There's been a lot of talk lately about the new backscatter scanners at airports that take a "naked" image of the passenger, and how airports have now instituted newer and more invasive
patdowns for those who refuse to go through the scans. Many feel that both of these practices goes way too far
. A whole bunch of folks have now been submitting the story of one guy who refused to go through the backscatter scanner, and then told the TSA (in a slightly crude manner) that he would not consent to having his groin groped
. Specifically, he warned the officer, "if you touch my junk, I'll have you arrested." This, of course, led to supervisors and supervisors and various reports being written up before he was escorted out of the screening area and told he would not be able to fly.
Of course, we've seen similar stories before. But where this one got even odder is that after he went to the ticket counter and was able to get his ticket refunded (even though it was a non-refundable ticket), he was approached by a man in a suit and two of the people who had both detained him in the security area and escorted him out of it -- and told that he could not leave the airport until he submitted to the invasive screening
. If he tried to leave, he was told he would be sued and could face fines of $10,000:
At this point, I thought it was all over. I began to make my way to the stairs to exit the airport, when I was approached by another man in slacks and a sport coat. He was accompanied by the officer that had escorted me to the ticketing area and Mr. Silva. He informed me that I could not leave the airport. He said that once I start the screening in the secure area, I could not leave until it was completed. Having left the area, he stated, I would be subject to a civil suit and a $10,000 fine. I asked him if he was also going to fine the 6 TSA agents and the local police officer who escorted me from the secure area. After all, I did exactly what I was told. He said that they didn't know the rules, and that he would deal with them later. They would not be subject to civil penalties. I then pointed to Mr. Silva and asked if he would be subject to any penalties. He is the agents' supervisor, and he directed them to escort me out. The man informed me that Mr. Silva was new and he would not be subject to penalties, either. He again asserted the necessity that I return to the screening area. When I asked why, he explained that I may have an incendiary device and whether or not that was true needed to be determined. I told him that I would submit to a walk through the metal detector, but that was it; I would not be groped.
With groups like EPIC and the ACLU fighting these machines, I'm guessing the guy has already been contacted by them and other such groups. The idea that buying a ticket and entering the screening area means you've agreed, no matter what -- even if you decide not to fly -- to go through an invasive screening process, seems like a pretty radical reading of the 4th Amendment that I'm sure some civil liberties groups would happily challenge.
You can listen to the audio of most of the encounter at the link above (there's video too, but it's mostly of the ceiling). Some have questioned why he was filming, and if he had set this up with a plan to get into a confrontation all along. You can see his explanation here

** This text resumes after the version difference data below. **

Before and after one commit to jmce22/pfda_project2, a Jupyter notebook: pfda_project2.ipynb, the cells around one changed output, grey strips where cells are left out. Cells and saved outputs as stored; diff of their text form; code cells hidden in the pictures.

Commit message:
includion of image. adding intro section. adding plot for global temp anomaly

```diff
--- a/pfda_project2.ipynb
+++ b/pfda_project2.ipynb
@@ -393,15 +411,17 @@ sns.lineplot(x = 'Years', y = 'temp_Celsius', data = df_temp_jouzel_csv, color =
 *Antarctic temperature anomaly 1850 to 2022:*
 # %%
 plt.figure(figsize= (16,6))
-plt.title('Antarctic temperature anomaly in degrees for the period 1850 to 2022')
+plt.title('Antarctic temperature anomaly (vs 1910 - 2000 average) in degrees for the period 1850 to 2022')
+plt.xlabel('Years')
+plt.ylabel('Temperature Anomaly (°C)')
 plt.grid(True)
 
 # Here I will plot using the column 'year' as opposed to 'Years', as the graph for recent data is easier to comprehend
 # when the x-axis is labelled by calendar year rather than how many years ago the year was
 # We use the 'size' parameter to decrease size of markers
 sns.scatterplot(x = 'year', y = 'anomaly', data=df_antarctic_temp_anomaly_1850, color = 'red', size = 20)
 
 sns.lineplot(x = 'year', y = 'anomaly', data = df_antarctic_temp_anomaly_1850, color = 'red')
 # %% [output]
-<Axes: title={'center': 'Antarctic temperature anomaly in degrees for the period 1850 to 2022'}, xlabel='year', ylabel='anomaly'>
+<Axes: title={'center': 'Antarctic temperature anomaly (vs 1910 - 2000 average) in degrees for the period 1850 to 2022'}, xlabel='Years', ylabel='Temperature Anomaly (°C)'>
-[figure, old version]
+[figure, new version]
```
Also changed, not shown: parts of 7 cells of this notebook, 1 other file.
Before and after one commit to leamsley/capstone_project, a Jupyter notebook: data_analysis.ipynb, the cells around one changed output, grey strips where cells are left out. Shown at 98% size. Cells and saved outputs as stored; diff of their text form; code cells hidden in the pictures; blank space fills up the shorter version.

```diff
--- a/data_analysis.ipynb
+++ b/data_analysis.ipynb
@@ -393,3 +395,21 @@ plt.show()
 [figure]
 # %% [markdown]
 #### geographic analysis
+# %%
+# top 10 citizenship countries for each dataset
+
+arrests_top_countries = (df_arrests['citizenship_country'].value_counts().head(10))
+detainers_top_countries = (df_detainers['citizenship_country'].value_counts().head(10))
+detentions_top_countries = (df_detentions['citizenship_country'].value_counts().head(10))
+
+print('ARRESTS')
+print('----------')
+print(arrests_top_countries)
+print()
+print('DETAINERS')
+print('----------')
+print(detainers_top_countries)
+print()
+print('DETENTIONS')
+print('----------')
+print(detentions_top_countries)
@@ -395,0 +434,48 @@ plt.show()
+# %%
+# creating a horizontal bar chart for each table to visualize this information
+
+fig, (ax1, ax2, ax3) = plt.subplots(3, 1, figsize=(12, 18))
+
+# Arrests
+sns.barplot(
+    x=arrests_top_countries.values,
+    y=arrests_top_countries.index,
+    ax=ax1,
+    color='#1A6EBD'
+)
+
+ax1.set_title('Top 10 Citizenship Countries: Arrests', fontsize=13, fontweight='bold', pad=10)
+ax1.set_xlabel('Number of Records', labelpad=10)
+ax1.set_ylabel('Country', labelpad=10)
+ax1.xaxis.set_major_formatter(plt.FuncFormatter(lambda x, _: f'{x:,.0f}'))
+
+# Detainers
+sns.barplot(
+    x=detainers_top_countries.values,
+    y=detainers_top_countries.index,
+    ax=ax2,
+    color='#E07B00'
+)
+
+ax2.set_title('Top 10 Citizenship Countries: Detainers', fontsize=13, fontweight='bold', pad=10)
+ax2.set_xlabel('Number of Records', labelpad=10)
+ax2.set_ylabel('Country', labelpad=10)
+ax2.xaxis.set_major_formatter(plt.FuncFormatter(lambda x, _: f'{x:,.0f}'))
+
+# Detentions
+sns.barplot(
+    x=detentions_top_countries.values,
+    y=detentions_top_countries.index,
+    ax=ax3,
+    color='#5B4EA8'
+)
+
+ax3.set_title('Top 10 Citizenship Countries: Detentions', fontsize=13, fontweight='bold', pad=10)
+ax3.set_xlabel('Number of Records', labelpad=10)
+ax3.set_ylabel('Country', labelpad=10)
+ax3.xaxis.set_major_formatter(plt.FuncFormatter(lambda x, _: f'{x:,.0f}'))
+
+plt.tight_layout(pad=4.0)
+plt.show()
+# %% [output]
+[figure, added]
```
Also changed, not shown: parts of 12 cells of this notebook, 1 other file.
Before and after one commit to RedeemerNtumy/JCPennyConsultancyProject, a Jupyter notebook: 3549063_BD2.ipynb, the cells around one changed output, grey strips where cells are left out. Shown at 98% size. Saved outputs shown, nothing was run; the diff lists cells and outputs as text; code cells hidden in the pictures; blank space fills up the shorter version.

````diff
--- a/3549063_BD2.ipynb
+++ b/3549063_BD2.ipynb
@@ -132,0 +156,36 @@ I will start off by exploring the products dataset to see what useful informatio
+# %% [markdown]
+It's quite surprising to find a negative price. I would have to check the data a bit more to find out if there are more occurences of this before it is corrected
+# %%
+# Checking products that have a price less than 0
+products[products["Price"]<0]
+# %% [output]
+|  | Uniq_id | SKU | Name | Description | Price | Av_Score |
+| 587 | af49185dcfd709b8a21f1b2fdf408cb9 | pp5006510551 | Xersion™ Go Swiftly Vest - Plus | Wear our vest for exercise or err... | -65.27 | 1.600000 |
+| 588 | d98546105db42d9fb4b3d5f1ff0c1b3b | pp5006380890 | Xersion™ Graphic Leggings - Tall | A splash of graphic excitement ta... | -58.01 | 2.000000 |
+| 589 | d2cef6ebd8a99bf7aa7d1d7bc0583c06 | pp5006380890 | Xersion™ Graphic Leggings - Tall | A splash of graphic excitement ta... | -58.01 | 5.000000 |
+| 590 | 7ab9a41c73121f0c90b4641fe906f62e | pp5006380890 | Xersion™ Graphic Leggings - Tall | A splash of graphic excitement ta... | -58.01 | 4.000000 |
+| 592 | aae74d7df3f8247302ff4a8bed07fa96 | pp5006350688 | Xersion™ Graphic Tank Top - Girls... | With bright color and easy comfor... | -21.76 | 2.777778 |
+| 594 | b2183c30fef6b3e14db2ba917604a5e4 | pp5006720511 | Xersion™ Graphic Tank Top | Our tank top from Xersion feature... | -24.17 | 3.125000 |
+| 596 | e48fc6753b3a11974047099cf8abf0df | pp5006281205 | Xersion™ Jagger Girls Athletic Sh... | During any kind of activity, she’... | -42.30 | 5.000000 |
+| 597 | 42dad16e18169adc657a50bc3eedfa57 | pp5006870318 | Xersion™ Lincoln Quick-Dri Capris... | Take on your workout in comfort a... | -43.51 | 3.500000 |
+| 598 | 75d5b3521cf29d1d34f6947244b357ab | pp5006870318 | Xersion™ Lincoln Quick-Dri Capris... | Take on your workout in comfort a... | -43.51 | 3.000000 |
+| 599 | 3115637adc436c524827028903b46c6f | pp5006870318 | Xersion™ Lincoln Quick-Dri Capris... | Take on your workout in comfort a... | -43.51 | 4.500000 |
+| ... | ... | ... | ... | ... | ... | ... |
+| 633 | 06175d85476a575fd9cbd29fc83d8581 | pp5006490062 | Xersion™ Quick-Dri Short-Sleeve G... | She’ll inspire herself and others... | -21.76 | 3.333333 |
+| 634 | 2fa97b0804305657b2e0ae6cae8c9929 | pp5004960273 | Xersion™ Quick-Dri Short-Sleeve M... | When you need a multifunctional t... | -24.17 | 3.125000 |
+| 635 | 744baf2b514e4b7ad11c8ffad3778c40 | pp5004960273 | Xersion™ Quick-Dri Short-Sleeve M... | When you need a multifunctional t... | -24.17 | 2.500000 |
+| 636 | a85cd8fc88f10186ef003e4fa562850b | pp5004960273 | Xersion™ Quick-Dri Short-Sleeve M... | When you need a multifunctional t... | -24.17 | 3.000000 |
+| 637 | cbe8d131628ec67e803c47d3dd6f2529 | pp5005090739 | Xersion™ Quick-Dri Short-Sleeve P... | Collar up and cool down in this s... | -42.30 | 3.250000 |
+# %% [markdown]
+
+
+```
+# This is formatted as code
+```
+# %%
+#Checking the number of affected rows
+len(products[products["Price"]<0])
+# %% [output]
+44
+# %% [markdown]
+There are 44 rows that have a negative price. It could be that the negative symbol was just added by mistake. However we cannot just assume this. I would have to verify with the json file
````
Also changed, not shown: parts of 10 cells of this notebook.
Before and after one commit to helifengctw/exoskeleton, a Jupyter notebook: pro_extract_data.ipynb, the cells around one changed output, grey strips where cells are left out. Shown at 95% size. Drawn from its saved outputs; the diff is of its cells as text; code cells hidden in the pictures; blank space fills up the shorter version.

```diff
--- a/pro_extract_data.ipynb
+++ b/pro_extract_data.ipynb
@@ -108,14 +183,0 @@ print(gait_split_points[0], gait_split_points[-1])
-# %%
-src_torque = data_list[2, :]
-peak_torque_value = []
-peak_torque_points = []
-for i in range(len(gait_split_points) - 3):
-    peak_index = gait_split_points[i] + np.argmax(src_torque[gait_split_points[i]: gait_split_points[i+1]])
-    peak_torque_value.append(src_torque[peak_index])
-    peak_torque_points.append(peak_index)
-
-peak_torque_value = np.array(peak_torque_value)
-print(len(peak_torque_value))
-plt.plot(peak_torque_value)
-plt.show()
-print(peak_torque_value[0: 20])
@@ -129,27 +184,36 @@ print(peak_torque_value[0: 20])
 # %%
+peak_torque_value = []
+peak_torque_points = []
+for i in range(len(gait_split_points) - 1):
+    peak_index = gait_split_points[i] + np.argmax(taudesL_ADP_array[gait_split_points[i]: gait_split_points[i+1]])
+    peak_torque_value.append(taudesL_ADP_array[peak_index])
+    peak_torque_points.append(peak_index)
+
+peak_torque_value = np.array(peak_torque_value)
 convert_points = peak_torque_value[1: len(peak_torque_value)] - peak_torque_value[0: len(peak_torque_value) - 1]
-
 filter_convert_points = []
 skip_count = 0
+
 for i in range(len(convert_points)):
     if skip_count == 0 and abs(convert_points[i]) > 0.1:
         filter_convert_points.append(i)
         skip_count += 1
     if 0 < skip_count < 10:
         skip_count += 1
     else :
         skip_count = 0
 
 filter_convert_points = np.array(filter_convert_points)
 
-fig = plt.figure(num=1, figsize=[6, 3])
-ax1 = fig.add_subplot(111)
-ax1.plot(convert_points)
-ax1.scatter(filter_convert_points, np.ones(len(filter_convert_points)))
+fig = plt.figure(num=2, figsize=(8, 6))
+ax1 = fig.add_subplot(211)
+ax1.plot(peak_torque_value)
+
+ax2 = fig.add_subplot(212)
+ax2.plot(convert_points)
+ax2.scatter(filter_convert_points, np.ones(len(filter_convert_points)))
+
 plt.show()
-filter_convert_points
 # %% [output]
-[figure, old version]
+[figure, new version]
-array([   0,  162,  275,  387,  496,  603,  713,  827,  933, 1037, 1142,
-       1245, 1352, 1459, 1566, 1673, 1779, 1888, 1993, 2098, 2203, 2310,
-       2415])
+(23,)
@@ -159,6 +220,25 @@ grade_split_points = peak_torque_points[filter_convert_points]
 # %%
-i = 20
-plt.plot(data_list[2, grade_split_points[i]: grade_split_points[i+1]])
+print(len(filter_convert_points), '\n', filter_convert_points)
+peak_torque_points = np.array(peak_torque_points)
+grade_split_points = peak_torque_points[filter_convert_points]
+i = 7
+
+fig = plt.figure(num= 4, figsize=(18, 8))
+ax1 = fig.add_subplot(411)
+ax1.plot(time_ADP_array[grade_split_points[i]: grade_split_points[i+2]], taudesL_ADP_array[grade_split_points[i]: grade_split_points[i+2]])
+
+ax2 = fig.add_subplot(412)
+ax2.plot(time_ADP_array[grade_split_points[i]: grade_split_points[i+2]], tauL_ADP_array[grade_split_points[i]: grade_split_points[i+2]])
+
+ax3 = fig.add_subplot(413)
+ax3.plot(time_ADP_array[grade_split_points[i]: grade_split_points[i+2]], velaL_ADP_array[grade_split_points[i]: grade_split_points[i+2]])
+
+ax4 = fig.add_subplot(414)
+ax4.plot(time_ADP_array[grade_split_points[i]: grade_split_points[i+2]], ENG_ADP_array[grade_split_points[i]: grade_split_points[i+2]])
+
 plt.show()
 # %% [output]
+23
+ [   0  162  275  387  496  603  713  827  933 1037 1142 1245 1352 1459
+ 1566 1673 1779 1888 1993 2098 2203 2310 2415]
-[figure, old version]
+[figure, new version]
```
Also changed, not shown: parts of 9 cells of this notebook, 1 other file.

which makes sense. He claims that he had checked online prior to flying and the TSA's website had said that San Diego Airport did not
have the backscatter scanners, which is why he agreed to fly through there. Then, when he got to the security area, he chose a line that was a traditional metal scanner, rather than the backscatter lines. The person in front of him was told to go to the backscatter scanner, and after refusing he realized they might ask him to go instead, so he then turned on his camera, since he'd heard of numerous other incidents, and wanted a recording just in case. Throughout the experience he points out that 80% of the passengers are just going through the traditional metal detector, and he'd be fine if he could just use that same process, but they won't allow it.
It seems pretty clear that these new invasive scans and pat downs are going to end up in the courts. From my perspective, they certainly seem to go way beyond the "reasonable" standard, but who knows what the courts will say. That said, in this case, the security officials went way beyond even that level, by threatening to sue the guy for not consenting to go through with it, even after
he had said he would no longer be flying.